Give the listing again word for word. Skip the pictures.

Task material:
>>>>
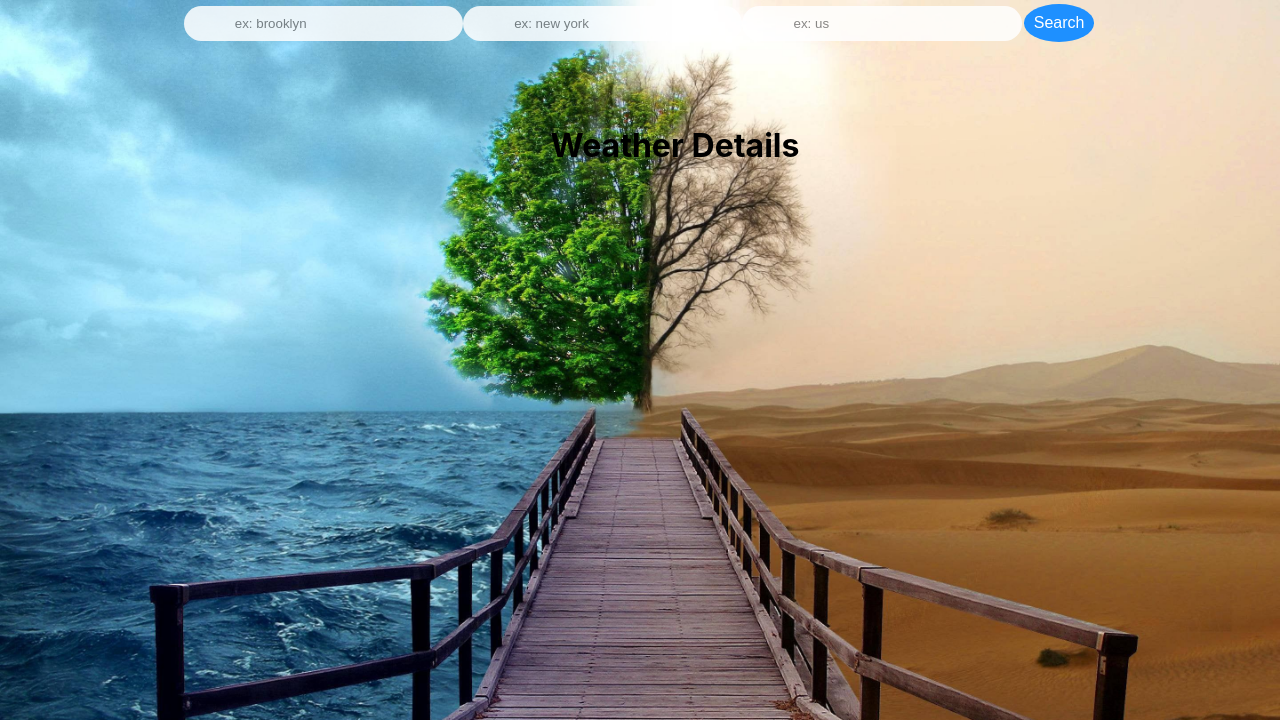
Repository: Mohsin231/Weather_App
Page: /
These files come from the project's save history. The page is drawn as it stood at one moment and after the next save; the edit follows.
The browser window is 1280 px wide. The pictures show the whole page.
The project was rebuilt for these pictures with package versions that can differ from the ones it lists, and the page was loaded fresh each time.

Above is the page before, as saved 2021-01-25 04:44:35.

After the next save:
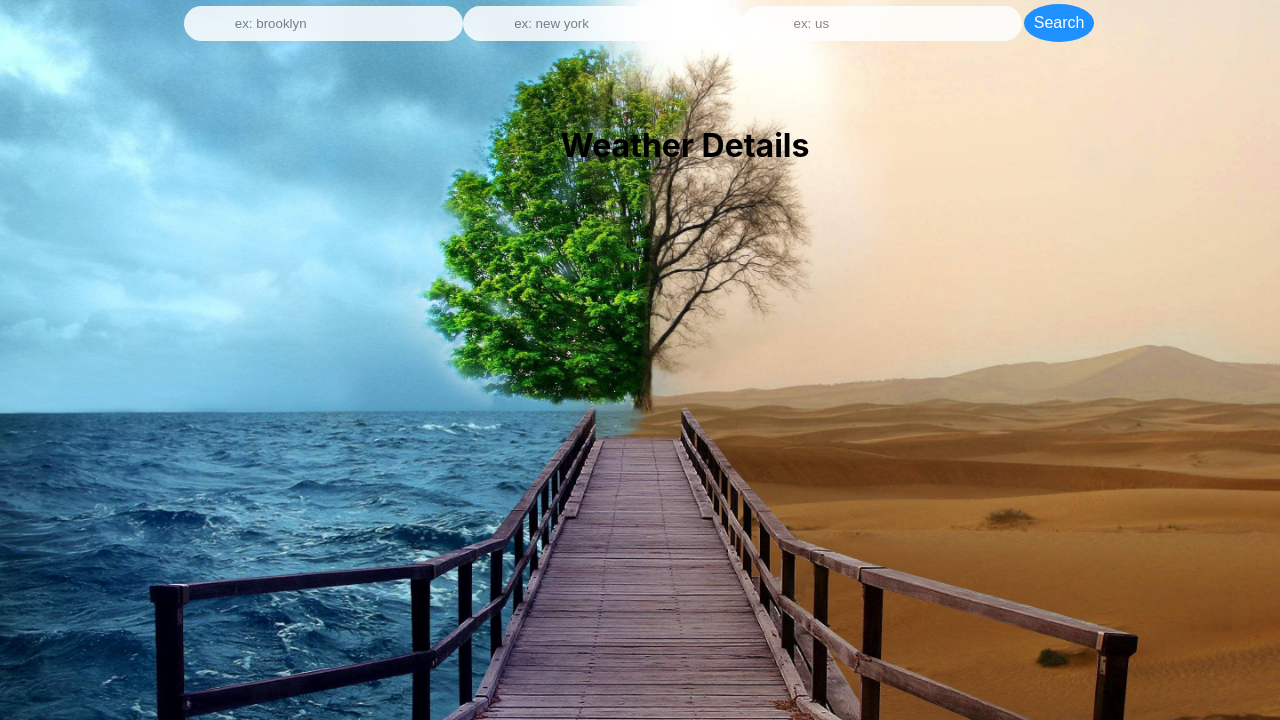
Saved 13 s later.
--- a/src/Weather.css
+++ b/src/Weather.css
@@ -4,7 +4,7 @@
     justify-content: center;
     align-items: center;
     flex-direction: column;
-    padding-left: 70px;
+    padding-left: 90px;
   }
 
 .city {
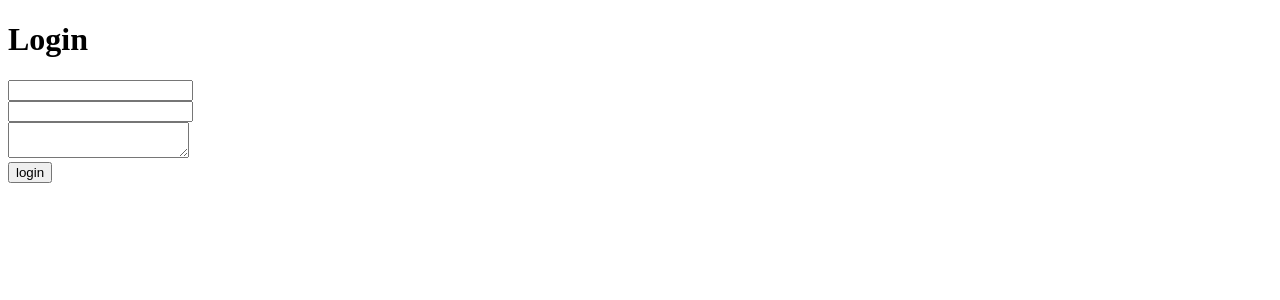
Repository: rehamtaher10/thirdReactTask
Page: /
These files come from the project's save history. The page is drawn as it stood at one moment and after the next save; the edit follows.
The browser window is 1280 px wide. The pictures show the whole page.
The project was rebuilt for these pictures with package versions that can differ from the ones it lists, and the page was loaded fresh each time. Also part of the build but not shown: vite.config.js, src/components/HomePage/Home.jsx, src/style/navBar.css, src/components/Navbar.jsx, src/components/Layout/Layout.jsx, src/components/AboutPage/About.jsx, src/style/contactUs.css, src/components/ContactUsPage/ContactUs.jsx and 2 more.

Above is the page before, as saved 2024-12-01 22:21:05.

After the next save:
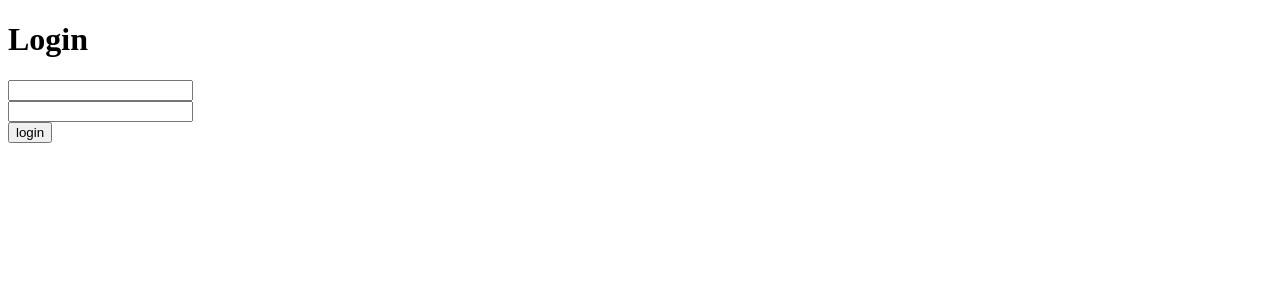
Saved 4 min 10 s later.
--- a/src/components/loginPage/LoginPage.jsx
+++ b/src/components/loginPage/LoginPage.jsx
@@ -24,7 +24,7 @@ export default function LoginPage() {
                 <Form>
                     <WrapperInput name={"email"} isDefault />
                     <WrapperInput name={"password"} isPassword />
-                    <WrapperInput name={"password"} isTextArea />
+
                     <button type="submit">login</button>
                 </Form>
             </Formik>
<<<<
Exercise output:
Repository: Mohsin231/Weather_App
Page: /
These files come from the project's save history. The page is drawn as it stood at one moment and after the next save; the edit follows.
The browser window is 1280 px wide. The pictures show the whole page.
The project was rebuilt for these pictures with package versions that can differ from the ones it lists, and the page was loaded fresh each time.

Above is the page before, as saved 2021-01-25 04:44:35.

After the next save:
Saved 13 s later.
--- a/src/Weather.css
+++ b/src/Weather.css
@@ -4,7 +4,7 @@
     justify-content: center;
     align-items: center;
     flex-direction: column;
-    padding-left: 70px;
+    padding-left: 90px;
   }
 
 .city {
Repository: rehamtaher10/thirdReactTask
Page: /
These files come from the project's save history. The page is drawn as it stood at one moment and after the next save; the edit follows.
The browser window is 1280 px wide. The pictures show the whole page.
The project was rebuilt for these pictures with package versions that can differ from the ones it lists, and the page was loaded fresh each time. Also part of the build but not shown: vite.config.js, src/components/HomePage/Home.jsx, src/style/navBar.css, src/components/Navbar.jsx, src/components/Layout/Layout.jsx, src/components/AboutPage/About.jsx, src/style/contactUs.css, src/components/ContactUsPage/ContactUs.jsx and 2 more.

Above is the page before, as saved 2024-12-01 22:21:05.

After the next save:
Saved 4 min 10 s later.
--- a/src/components/loginPage/LoginPage.jsx
+++ b/src/components/loginPage/LoginPage.jsx
@@ -24,7 +24,7 @@ export default function LoginPage() {
                 <Form>
                     <WrapperInput name={"email"} isDefault />
                     <WrapperInput name={"password"} isPassword />
-                    <WrapperInput name={"password"} isTextArea />
+
                     <button type="submit">login</button>
                 </Form>
             </Formik>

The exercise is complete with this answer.